How many lines in the records below contain the word "resolution"? State only that number.

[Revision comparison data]
--- START ---
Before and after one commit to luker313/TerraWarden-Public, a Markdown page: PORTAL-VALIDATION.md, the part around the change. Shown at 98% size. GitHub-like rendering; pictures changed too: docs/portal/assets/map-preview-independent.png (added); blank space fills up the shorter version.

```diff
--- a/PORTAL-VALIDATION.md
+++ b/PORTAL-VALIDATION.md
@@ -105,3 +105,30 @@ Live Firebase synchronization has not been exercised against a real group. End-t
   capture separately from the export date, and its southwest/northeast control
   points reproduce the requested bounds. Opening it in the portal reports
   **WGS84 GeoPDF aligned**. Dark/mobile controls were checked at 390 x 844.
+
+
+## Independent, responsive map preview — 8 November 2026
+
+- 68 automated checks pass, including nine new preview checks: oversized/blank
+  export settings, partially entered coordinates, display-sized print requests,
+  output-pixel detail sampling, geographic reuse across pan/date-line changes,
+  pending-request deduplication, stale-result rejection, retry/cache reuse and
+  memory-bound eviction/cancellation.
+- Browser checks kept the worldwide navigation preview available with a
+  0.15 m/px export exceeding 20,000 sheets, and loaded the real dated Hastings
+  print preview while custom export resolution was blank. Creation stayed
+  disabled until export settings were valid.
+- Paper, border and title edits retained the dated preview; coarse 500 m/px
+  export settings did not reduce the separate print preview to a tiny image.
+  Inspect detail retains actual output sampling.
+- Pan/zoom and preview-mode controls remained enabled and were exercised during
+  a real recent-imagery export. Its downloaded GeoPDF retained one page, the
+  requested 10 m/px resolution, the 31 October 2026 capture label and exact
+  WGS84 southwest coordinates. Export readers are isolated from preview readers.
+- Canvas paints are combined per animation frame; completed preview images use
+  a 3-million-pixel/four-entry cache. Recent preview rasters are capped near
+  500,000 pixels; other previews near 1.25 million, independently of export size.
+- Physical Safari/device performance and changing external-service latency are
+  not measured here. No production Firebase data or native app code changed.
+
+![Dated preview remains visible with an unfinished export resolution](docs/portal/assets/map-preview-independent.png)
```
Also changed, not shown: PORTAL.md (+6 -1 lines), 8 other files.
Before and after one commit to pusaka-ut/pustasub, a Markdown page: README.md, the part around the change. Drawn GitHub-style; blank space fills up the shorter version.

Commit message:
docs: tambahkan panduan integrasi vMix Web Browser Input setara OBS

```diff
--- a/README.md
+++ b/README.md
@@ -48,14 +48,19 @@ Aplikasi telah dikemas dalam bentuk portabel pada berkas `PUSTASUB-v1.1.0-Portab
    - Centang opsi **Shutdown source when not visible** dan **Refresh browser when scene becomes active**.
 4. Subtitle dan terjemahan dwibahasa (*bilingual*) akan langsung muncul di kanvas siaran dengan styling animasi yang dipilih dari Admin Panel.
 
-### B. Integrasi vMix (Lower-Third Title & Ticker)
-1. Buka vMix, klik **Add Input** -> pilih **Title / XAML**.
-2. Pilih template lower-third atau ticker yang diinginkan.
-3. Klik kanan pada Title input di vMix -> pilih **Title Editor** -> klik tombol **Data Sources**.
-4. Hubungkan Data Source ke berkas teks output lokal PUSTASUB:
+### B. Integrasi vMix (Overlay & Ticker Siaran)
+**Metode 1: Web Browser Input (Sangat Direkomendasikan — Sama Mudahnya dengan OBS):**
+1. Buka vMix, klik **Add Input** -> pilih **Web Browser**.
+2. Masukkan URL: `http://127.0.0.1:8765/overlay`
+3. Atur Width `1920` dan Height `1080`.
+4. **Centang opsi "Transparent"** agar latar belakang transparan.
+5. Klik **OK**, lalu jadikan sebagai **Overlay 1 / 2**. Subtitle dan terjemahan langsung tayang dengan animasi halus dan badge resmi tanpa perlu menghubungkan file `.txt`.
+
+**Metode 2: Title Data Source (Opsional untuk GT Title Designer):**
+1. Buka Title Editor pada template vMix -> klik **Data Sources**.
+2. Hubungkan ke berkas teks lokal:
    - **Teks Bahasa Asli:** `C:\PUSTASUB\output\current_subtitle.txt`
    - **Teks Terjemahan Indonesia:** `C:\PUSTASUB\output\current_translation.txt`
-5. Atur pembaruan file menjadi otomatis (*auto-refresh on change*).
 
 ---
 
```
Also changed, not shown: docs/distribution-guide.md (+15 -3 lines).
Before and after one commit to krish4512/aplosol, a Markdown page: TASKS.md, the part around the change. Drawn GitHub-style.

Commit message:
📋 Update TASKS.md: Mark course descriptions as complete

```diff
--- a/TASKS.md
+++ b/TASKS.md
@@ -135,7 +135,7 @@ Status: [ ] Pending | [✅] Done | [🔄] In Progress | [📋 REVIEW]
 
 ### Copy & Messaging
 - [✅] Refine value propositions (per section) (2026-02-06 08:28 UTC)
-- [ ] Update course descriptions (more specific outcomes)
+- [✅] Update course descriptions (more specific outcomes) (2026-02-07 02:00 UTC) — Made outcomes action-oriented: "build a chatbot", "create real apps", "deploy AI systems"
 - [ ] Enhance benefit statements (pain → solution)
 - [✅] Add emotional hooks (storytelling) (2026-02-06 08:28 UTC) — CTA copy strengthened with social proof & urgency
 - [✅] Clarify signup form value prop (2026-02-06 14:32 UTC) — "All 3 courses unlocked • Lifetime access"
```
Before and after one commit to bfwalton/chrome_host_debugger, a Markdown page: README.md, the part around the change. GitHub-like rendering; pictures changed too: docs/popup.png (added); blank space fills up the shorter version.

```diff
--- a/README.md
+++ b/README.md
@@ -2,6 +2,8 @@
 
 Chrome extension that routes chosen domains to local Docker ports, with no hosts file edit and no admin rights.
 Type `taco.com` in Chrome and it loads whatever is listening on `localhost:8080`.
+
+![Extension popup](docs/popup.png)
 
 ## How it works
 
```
--- END ---
*Task result*. 3